players are workers such as Tshepo Modise and Thulani Soko,
wildcat strikers at mining giant Anglo American Platinum
They feel underpaid, stretched to the limit financially and
betrayed by established unions they say are more concerned about
ties with politicians and management than workers in the shafts.
JOHANNESBURG/LONDON (Reuters) – Wildcat strikes in South Africa’s platinum belt have entered a sixth week with no resolution in sight and investors are worried about the government’s inability to quell the unrest.
Critics say Pretoria’s response to the strikes has been slow and ineffective, exposing the ruling African National Congress and President Jacob Zuma as ill-equipped to handle crisis and lifting the chances of a credit downgrade.
BATHOPELE MINE, South Africa (Reuters) – Labor unrest sweeping through South Africa’s mining sector hit top world platinum producer Anglo American Platinum on Wednesday, with stick-waving miners blockading roads leading to shafts and calling for a shut-down of operations.
At the firm’s Bathopele shaft in the heart of the platinum belt, a column of 1,500 chanting marchers confronted riot police who were backed by armored vehicles.
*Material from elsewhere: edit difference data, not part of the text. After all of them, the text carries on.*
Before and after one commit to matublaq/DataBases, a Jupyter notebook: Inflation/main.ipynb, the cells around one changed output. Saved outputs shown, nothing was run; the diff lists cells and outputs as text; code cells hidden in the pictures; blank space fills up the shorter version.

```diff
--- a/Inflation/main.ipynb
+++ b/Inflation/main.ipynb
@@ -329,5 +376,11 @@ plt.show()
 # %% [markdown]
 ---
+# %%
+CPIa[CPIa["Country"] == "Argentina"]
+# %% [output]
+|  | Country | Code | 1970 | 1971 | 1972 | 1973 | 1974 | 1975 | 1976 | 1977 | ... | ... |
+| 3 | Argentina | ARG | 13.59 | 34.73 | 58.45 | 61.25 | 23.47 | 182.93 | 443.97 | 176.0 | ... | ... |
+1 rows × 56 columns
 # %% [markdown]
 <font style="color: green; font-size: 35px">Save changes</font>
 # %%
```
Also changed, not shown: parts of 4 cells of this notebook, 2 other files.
The protesters jeered at workers inside the plant, a repeat of action taken on Monday at rival Lonmin’s nearby Marikana mine, where police shot dead 34 protesters on August 16.
JOHANNESBURG (Reuters) – Even if Lonmin Plc seals a deal to bring all of its striking South African miners back to work, the world’s No.3 platinum producer still faces a long and costly road to recovery.
The group’s battered-down shares rose for the first time in more than a week on Thursday, on news it had signed an accord with some of the unions at the Marikana platinum mine after four weeks of strikes marred by deadly violence.
JOHANNESBURG, Aug 3 (Reuters) – Once again, South African
stocks are on a tear.
Drawn by earnings growth, fat dividends and expectations of
further Africa expansion, investors — particularly foreign ones
– have ploughed into Johannesburg’s retailers, banks and
industrials, sending the All-share index to another
series of record highs this week.
JOHANNESBURG, Aug 2 (Reuters) – Turkish mobile operator
Turkcell said its $4.2 billion lawsuit against rival
MTN Group may not get a fair hearing in a South African
court, given its opponent’s longstanding ties to the ruling
African National Congress.
Turkcell also claimed in U.S. court documents filed on
Thursday that its witnesses could face intimidation from MTN if
the case were heard in South Africa.